Explore Texas by Historical ErasAge of Oil, Prohibition and Women’s Suffrage1901-1929by Kristin McPike

Texas. It’s a word that brings images of cowboys, oil, and football. For more than a century, oil has played a major role in the life and economy of our state, shaping Texas’ population, economy, and environment.

Oil has been known and used in Texas for hundreds of years, in ways very different from how we use oil today. Native Americans gathered the oil found in seeps around the Gulf Coast for medicinal purposes, and Spanish explorers used oil found on Texas beaches to waterproof their boats.  However, oil wasn’t seen as a profitable business opportunity until people learned in the late 1850s that petroleum could replace whale oil for lighting. Demand for oil increased as it became an ingredient in many medicines and new inventions. Savvy businessmen realized that a lot of money could be made if they could find oil under the ground.

Anthony F. Lucas, Patillo Higgins, and John Galey were just some of the Texans who wanted to make a profit on this natural resource. Patillo Higgins lived near Beaumont in South Texas.  His family would meet regularly for picnics on Spindletop Hill, where there was always a strange gassy smell. He wondered if there might be oil under the hill. He, Lucas, and Galey had many unsuccessful attempts to find oil on Spindletop. However, on January 10, 1901 their hard work paid off. A blast of oil from one of their wells shot 150 feet in the air and took 9 days to control.  Oil in Texas had been found!

News of Spindletop spread quickly. The well was initially expected to produce 5 barrels of oil a day. Instead, it was producing 100,000 barrels per day, more than all the other oil wells in the United States combined. Thousands of people moved to Texas, trying to get rich in the new oil business. People came to drill oil wells, sell land and equipment, lay pipelines, and work in oil refineries. Beaumont’s population grew from about 10,000 to 50,000 people in a matter of months. It was a Texas oil rush!

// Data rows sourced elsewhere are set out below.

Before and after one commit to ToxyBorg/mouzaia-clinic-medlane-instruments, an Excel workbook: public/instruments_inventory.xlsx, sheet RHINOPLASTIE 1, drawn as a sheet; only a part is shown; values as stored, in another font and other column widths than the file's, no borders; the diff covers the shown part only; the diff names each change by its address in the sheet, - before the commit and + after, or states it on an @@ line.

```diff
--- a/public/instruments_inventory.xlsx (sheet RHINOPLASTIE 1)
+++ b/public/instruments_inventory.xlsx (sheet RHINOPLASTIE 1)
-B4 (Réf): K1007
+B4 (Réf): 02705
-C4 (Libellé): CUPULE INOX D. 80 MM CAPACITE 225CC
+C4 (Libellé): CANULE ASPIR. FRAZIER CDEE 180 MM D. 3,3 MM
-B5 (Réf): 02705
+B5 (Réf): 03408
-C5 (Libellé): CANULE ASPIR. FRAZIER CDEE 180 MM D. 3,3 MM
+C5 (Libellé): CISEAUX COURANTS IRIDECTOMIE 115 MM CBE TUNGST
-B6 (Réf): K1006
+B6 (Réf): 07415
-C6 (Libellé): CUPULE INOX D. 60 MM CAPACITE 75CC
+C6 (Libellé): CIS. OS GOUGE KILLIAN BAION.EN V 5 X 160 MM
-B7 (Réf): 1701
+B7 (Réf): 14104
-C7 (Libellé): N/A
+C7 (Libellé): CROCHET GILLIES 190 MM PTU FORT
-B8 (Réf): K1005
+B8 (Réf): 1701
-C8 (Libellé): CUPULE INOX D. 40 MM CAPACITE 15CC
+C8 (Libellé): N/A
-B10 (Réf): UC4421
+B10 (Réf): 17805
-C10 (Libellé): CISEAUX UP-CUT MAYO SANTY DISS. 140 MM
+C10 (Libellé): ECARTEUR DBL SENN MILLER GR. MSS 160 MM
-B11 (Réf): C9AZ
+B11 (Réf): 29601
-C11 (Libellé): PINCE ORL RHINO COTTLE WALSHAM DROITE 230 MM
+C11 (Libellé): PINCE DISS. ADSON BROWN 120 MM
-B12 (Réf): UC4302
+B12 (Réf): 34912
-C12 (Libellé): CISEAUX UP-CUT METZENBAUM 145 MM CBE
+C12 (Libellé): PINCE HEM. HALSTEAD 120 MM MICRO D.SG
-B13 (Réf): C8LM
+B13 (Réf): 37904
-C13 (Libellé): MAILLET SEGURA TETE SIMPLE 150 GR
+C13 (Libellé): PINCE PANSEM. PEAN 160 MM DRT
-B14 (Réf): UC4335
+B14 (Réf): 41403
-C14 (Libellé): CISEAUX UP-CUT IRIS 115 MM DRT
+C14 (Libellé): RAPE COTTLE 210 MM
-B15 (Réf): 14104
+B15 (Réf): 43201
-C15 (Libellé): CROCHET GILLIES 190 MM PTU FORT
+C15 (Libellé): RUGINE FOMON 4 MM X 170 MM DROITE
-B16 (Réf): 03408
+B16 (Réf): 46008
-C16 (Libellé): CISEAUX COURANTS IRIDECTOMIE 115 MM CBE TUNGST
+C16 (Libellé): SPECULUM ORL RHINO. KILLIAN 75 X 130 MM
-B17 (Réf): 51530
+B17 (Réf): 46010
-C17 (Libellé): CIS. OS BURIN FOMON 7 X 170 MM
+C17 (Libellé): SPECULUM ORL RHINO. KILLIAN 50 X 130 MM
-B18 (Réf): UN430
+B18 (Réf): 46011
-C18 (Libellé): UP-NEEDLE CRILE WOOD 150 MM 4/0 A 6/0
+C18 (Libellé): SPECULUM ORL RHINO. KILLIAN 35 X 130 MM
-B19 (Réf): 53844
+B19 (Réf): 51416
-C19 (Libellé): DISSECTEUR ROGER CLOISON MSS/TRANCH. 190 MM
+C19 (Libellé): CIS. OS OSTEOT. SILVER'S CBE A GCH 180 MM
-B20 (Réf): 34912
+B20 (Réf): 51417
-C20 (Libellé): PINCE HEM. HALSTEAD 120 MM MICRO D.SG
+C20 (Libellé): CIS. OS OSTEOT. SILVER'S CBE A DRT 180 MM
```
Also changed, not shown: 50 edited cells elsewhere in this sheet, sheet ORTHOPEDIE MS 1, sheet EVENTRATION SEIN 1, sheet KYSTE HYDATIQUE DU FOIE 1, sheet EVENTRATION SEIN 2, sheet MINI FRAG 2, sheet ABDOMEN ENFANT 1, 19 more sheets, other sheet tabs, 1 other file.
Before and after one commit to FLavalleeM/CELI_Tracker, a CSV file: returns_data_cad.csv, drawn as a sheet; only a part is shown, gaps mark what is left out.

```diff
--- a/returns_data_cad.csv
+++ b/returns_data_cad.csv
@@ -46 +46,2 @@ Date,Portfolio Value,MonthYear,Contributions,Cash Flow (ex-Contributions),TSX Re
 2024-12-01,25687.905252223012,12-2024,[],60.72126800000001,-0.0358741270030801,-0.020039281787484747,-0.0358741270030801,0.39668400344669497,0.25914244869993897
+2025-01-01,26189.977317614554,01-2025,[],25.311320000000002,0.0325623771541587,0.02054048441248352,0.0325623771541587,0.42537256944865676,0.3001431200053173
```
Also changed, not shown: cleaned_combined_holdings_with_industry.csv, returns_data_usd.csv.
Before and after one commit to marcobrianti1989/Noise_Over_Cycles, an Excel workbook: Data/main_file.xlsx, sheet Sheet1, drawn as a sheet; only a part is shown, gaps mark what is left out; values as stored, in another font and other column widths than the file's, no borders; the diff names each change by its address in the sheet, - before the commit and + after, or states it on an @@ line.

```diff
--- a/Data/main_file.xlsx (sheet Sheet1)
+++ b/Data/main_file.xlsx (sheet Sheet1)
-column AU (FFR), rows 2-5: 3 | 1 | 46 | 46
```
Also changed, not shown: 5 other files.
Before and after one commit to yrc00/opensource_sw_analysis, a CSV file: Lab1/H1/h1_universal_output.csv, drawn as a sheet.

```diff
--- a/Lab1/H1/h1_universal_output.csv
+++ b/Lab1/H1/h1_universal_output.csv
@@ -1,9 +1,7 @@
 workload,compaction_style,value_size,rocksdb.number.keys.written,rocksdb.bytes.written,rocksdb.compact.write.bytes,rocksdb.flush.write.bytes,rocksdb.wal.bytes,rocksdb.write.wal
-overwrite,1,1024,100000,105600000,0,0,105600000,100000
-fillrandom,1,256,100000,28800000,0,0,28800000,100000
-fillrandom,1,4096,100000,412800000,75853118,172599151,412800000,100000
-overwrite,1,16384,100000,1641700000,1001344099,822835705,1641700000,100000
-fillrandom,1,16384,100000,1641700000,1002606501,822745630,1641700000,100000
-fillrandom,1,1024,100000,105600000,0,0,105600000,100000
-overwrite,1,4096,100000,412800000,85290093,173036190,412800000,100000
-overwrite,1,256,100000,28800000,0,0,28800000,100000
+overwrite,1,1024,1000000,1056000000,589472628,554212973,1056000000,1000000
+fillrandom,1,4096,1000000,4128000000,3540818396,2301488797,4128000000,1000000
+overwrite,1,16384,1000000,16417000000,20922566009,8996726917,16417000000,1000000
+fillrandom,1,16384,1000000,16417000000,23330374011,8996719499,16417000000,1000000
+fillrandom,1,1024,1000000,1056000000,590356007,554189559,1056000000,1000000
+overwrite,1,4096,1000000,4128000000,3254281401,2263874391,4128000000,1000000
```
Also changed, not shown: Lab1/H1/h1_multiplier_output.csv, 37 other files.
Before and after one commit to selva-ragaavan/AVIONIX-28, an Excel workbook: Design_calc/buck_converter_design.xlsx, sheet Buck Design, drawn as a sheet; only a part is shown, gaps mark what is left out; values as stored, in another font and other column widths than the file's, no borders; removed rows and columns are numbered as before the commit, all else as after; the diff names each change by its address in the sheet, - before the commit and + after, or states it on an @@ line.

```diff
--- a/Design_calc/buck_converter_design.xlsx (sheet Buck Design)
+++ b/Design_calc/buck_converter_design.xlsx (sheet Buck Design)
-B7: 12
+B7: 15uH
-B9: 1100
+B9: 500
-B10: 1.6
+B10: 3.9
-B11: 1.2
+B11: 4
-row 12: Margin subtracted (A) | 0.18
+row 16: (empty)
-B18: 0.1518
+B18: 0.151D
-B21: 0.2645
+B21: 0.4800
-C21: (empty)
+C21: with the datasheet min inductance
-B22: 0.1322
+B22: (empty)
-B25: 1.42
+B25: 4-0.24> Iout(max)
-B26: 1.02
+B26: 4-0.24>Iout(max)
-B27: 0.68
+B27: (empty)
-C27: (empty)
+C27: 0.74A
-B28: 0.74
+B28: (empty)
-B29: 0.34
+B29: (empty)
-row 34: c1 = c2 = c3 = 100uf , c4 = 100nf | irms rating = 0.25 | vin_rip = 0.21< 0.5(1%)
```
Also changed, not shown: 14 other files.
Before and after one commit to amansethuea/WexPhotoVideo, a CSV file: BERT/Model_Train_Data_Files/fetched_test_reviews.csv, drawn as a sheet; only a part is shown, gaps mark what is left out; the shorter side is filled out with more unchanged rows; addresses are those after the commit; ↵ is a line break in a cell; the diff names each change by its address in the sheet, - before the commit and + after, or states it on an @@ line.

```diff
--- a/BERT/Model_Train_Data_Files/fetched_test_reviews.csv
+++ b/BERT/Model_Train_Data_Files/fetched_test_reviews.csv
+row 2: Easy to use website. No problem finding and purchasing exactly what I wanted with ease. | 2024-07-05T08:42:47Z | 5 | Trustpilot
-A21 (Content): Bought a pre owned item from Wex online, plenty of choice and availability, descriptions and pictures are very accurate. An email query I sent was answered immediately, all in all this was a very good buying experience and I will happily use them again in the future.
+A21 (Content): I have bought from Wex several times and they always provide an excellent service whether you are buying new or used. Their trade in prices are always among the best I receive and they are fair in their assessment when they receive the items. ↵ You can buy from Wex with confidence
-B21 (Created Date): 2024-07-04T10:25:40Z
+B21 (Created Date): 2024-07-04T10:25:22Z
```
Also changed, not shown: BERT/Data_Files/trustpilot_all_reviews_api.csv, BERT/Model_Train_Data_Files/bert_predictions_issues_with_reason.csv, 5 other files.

The population and economy weren’t the only things to change with the discovery of oil in Texas.  What was once a rural part of the state developed exponentially. Houston, which was once a small commercial center, grew into one of the largest cities in the United States in just a few decades. Soon, people were discovering rich oilfields in other parts of Texas. A new industry was born, with companies emerging to equip and support oil exploration. Many of those early companies play an important role in the today’s Texas economy, selling goods and services to oil-rich areas around the world.

The discovery of oil in Texas brought a flood of people and money. But those changes also came with costs. Hastily constructed oil storage facilities often leaked, polluting the land nearby. Oil refineries damaged nearby waterways.  Land was deforested not only for oil exploration, but also to feed new construction to support the oilfields and the boom that followed.

Despite that boom, extreme poverty remained the norm for many people in the state. In many rural areas, families lived without electricity, much as their grandparents had. Child labor was common in agriculture, factories and other industries. For blacks, Latinos and many immigrants, discrimination was widespread. Turmoil from the Mexican Revolution spilled over the state’s borders, and brought refugees who fled into Texas. And more than 5,000 Texans died while serving during World War I. Photographs from the time show us both the highs of the new oil boom, and the lows of people who led lives untouched by the state’s new wealth.

Photograph, ca. 1920; digital image, (http://texashistory.unt.edu/ark:/67531/metapth124403/ : accessed November 13, 2013), University of North Texas Libraries, The Portal to Texas History, http://texashistory.unt.edu; crediting Austin History Center, Austin Public Library, Austin, Texas.

Jordan Company. [Minnie Fisher Cunningham for US Senate],

As awareness of ethnic differences and poverty, sparked activism and a push for change. Women across Texas fought for the right to vote. Reformers banned alcohol sales in many Texas counties, ahead of national Prohibition. In some areas, Tejanos advocated for better education for their children. And photographer Lewis Hine visited Texas to document child workers for the National Child Labor Committee, creating images that helped to pass child labor laws nationwide.

The early 1900s brought an era that paved the way for much change in our state. Enjoy browsing through the primary resources on our site to see firsthand how people lived during the age of oil in Texas, and how this exciting era continues to shape Texas today.